Q&A of the week
Taiwan sees solar, wind as ‘flagship’ for its new energy mix
Taiwan’s new government led by President Tsai Ing-wen pushed through legislation, in January 2017, to make the island state free of nuclear power. All nuclear generation is to stop by 2025, and will be replaced partly by renewable energy and partly by gas-fired plants. “We would like to move away from fossil fuels, which accounted for 81% of power generation last year: 45% coal, 32% gas and 4% oils. The plan is to reduce coal’s contribution to 30%, increase power from gas to 50% and get the balance 20% from renewables by 2025,” Chung-Hsien Chen, senior specialist at the Bureau of Energy in Taiwan’s Ministry of Economic Affairs, said in an interview.
That would require a four-fold jump in generation from renewables, mainly from solar and wind. The target is to install 20GW of solar power, 3GW of offshore wind plants and more than 1GW of wind onshore by 2025. And there are some near-term goals too. By June 2018, the island nation plans to have about 2.5GW of solar installed, including a large chunk on rooftops. Renewable energy developers are offered 20-year feed-in tariffs. The highest tariff offered in 2017 is for small onshore wind turbines (28 US cents), followed by small-scale solar systems (19.1 US cents) and offshore wind (18.9 US cents).
In January 2017, Dong Energy and Macquarie Capital bought stakes in the 128MW Formosa I offshore wind project in Taiwan from Swancor Renewable. It is expected to be the island’s first commercial-scale offshore wind project. Dong Energy is also developing four offshore wind sites in the Changhua area, totaling 2GW of planned capacity, a statement from the company said. Construction is proposed to be started in 2021-2024. The following is an extract from the Bloomberg Clean Energy and Carbon Brief. Sign up here.
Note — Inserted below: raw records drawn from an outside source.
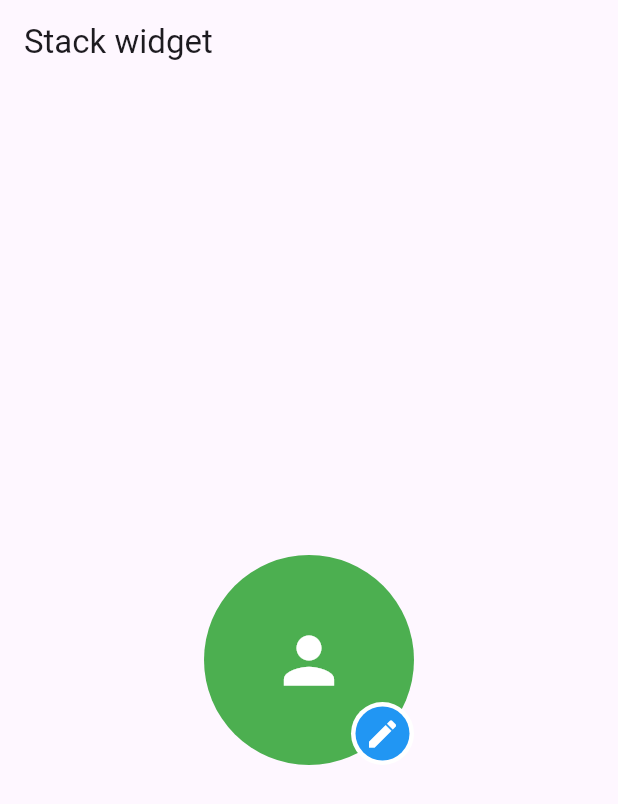
After one commit to philipo778/Mobile_development-_Journey, a Flutter app: the screen it shows after launch, on a phone screen of 412 x 824 dp. The commit adds this screen. Shown: the top 804 px of the screen. Run offline on Flutter 3.47's test engine with Material 3 defaults, Android fonts, the phone set to English and light mode, and no system bars.

Commit message:
i have leanerd oh how to use stack where it doeas an overay of one widgets to one another

```diff
--- a/lib/main.dart
+++ b/lib/main.dart
@@ -1,6 +1,7 @@
 import 'package:flutter/material.dart';
 import 'package:widgets/screens/profile.dart';
 import 'package:widgets/widgets/dashboard.dart';
+import 'package:widgets/widgets/stack.dart';
 import 'package:widgets/widgets/task.dart';
 import  'screens/profile_screen.dart';
 
@@ -14,7 +15,7 @@ class MyApp extends StatelessWidget {
   Widget build(BuildContext context) {
     return MaterialApp(
       debugShowCheckedModeBanner: false,
-      home: Dashboard(),
+      home: StackWidget(),
 
 
 
--- /dev/null
+++ b/lib/widgets/stack.dart
@@ -0,0 +1,51 @@
+import 'package:flutter/material.dart';
+
+class StackWidget extends StatelessWidget {
+  const StackWidget({super.key});
+
+  @override
+  Widget build(BuildContext context) {
+    return Scaffold(
+      appBar: AppBar(
+        title: Text("Stack widget"),
+      ),
+      body: Center(
+      child: Padding(
+          padding: EdgeInsets.all(16),
+        child: Stack(
+          children: [
+            const CircleAvatar(
+              radius: 70,
+                backgroundColor: Colors.green,
+              child: Icon(
+                Icons.person,
+                color: Colors.white,
+                size: 50,
+              ),
+            ),
+            Positioned(
+              right: 0,
+                bottom: 0,
+                child: Container(
+                  padding: EdgeInsets.all(3),
+                  decoration: const BoxDecoration(
+                    color: Colors.white,
+                    shape: BoxShape.circle
+                  ),
+                child: CircleAvatar(
+              backgroundColor: Colors.blue,
+                  radius: 18,
+                  child: Icon(
+                    Icons.edit,
+                    color: Colors.white,
+                  ),
+            )
+                )
+                )
+          ],
+        )
+    )
+      )
+    );
+  }
+}
```
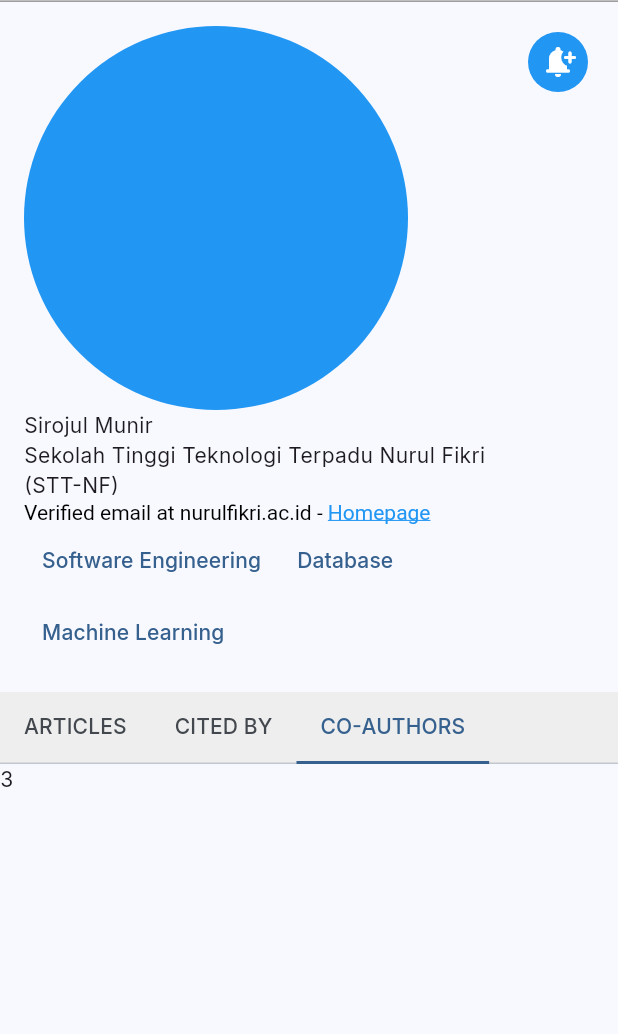
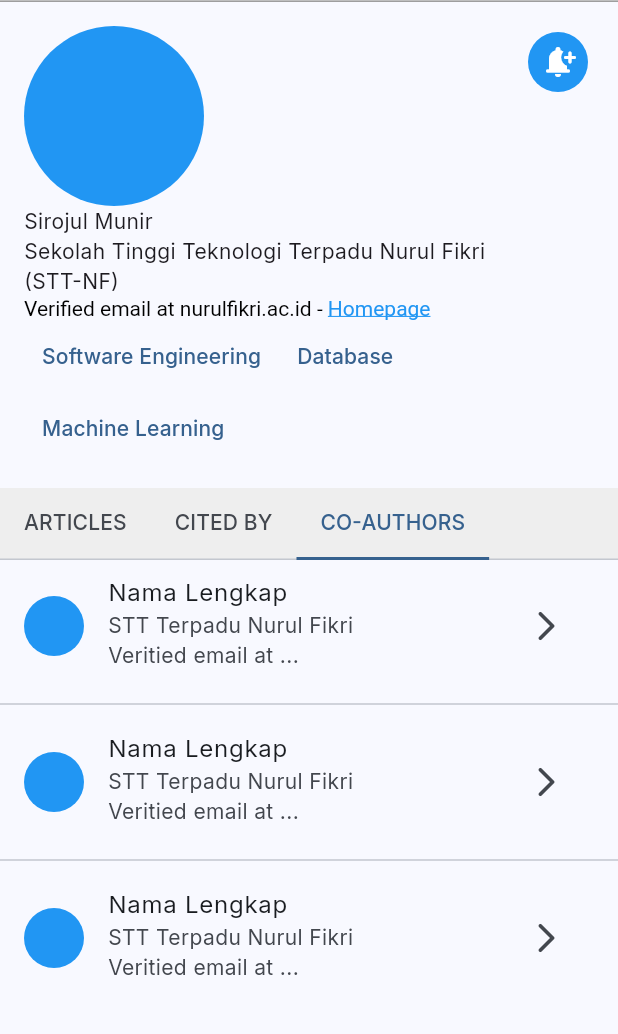
Before and after one commit to zakiydr/profil-peneliti-web, a Flutter app: the screen it shows after launch, tab 3 chosen, on a phone screen of 412 x 824 dp, the part 82-1116 px from its top. Run offline on Flutter 3.47's test engine with Material 3 defaults, Android fonts, the light colour scheme and no system bars; our stand-ins replace fl_chart, google_fonts, responsive_framework.

Commit message:
update citedBy and co-authors tab view

```diff
--- a/lib/view/main_view.dart
+++ b/lib/view/main_view.dart
@@ -4,6 +4,7 @@ import 'package:profile_peneliti/view_model/tab_bar_view_model.dart';
 import 'package:profile_peneliti/widgets/tabbar/profile_tab_bar.dart';
 import 'package:profile_peneliti/widgets/tabbar/profile_tab_bar_view.dart';
 import 'package:provider/provider.dart';
+import 'package:fl_chart/fl_chart.dart';
 
 class MainProfileView extends StatelessWidget {
   const MainProfileView({super.key});
@@ -49,7 +50,7 @@ class MainProfileView extends StatelessWidget {
                                 const CircleAvatar(
                                   backgroundColor: Colors.blue,
                                   minRadius: 48,
-                                  maxRadius: 128,
+                                  maxRadius: 60,
                                 ),
                                 const Text(
                                   'Sirojul Munir',
@@ -128,7 +129,7 @@ class MainProfileView extends StatelessWidget {
                 controller: value.profileTabController,
                 article: _buildArticle(),
                 citedBy: _buildCitedBy(),
-                coAuthors: const Text('3'),
+                coAuthors: _buildCoAuthors(),
               );
             },
           ),
@@ -137,38 +138,29 @@ class MainProfileView extends StatelessWidget {
     );
   }
 
-  Widget _buildCitedBy() {
-    return Column(
-      children: [
-        DataTable(
-          columns: const [
-            DataColumn(
-              label: Text(''),
-            ),
-            DataColumn(
-              label: Text('All'),
-            ),
-            DataColumn(
-              label: Text('Since 2019'),
-            ),
-          ],
-          rows: [
-            DataRow(
-              cells: [
-                DataCell(
-                  Text('Citations'),
-                ),
-                DataCell(
-                  Text('250'),
-                ),
-                DataCell(
-                  Text('245'),
-                ),
-              ],
-            ),
-          ],
-        )
-      ],
+  ListView _buildCoAuthors() {
+    return ListView.separated(
+      itemCount: 3,
+      itemBuilder: (context, index) {
+        return ListTile(
+          titleAlignment: ListTileTitleAlignment.center,
+          isThreeLine: true,
+          leading: CircleAvatar(
+            backgroundColor: Colors.blue,
+          ),
+          title: Text('Nama Lengkap'),
+          subtitle: Column(
+            crossAxisAlignment: CrossAxisAlignment.stretch,
+            children: [
+              Text('STT Terpadu Nurul Fikri'),
+              Text('Veritied email at ...'),
+            ],
+          ),
+          trailing: IconButton(
+              onPressed: () {}, icon: Icon(Icons.arrow_forward_ios_rounded)),
+        );
+      },
+      separatorBuilder: (context, index) => Divider(),
     );
   }
 
@@ -200,3 +192,100 @@ class MainProfileView extends StatelessWidget {
     );
   }
 }
+
+Widget _buildCitedBy() {
+  List<DataColumn> dataColumn = [
+    const DataColumn(
+      numeric: false,
+      label: Text(''),
+    ),
+    const DataColumn(
+      numeric: true,
+      label: Text('All'),
+    ),
+    const DataColumn(
+      numeric: true,
+      label: Text('Since 2019'),
+    ),
+  ];
+  List<DataRow> dataRow = [
+    const DataRow(
+      cells: [
+        DataCell(
+          Column(
+            crossAxisAlignment: CrossAxisAlignment.stretch,
+            children: [
+              Text('Citations'),
+              Text('h-index'),
+              Text('i10-index'),
+            ],
+          ),
+        ),
+        DataCell(
+          Column(
+            children: [
+              Text('data'),
+              Text('data'),
+              Text('data'),
+            ],
+          ),
+        ),
+        DataCell(
+          Column(
+            children: [
+              Text('data'),
+              Text('data'),
+              Text('data'),
+            ],
+          ),
+        ),
+      ],
+    ),
+  ];
+  return Column(
+    children: [
+      Row(
+        crossAxisAlignment: CrossAxisAlignment.start,
+        children: [
+          Expanded(
+              child: SingleChildScrollView(
+            scrollDirection: Axis.vertical,
+            child: DataTable(
+              headingRowHeight: 56,
+              dataRowMinHeight: 56,
+              dataRowMaxHeight: 108,
+              columns: dataColumn,
+              rows: dataRow,
+            ),
+          ))
+        ],
+      ),
+      // _buildChartCitedBy()
+    ],
+  );
+}
+
+BarChart _buildChartCitedBy() {
+  return BarChart(
+    BarChartData(
+      barTouchData: BarTouchData(),
+      titlesData: FlTitlesData(
+        show: true,
+        bottomTitles: AxisTitles(
+          sideTitles: SideTitles(
+            showTitles: true,
+            reservedSize: 30,
+            // getTitlesWidget: (value, meta) {
+            //   String text;
+            //   switch (value.toInt()) {
+            //     case 0:
+            //     text =
+            //   }
+            //   return SideTitleWidget(child: text, axisSide: meta.axisSide);
+            // },
+          ),
+        ),
+      ),
+    ),
+  );
+}
```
Q: Taiwan targets over 27GW of renewable energy by 2025, which includes solar installations of 20 GW, and 3GW of offshore wind. Are there any near-term goals?
A: We plan to install 1.5GW of solar by June 2018 [starting from July 2016], of which 910MW will be on rooftops. The government intends to promote solar installations on government buildings, schools, state-owned enterprises and public construction. We are planning amendments to central government laws and local government regulations, to boost such installations.
The government will also conduct a ground-mounted PV program by releasing idle lands from the salt industry, severe subsidence areas, contaminated lands and no longer arable lands. The target is to install 610MW. An interim target for wind will soon be finalised.
Q: Could moving away from nuclear power mean more coal plants?
A: The Taiwanese people had concerns about nuclear safety after the Fukushima nuclear disaster. The people are not in favour of new coal plants either…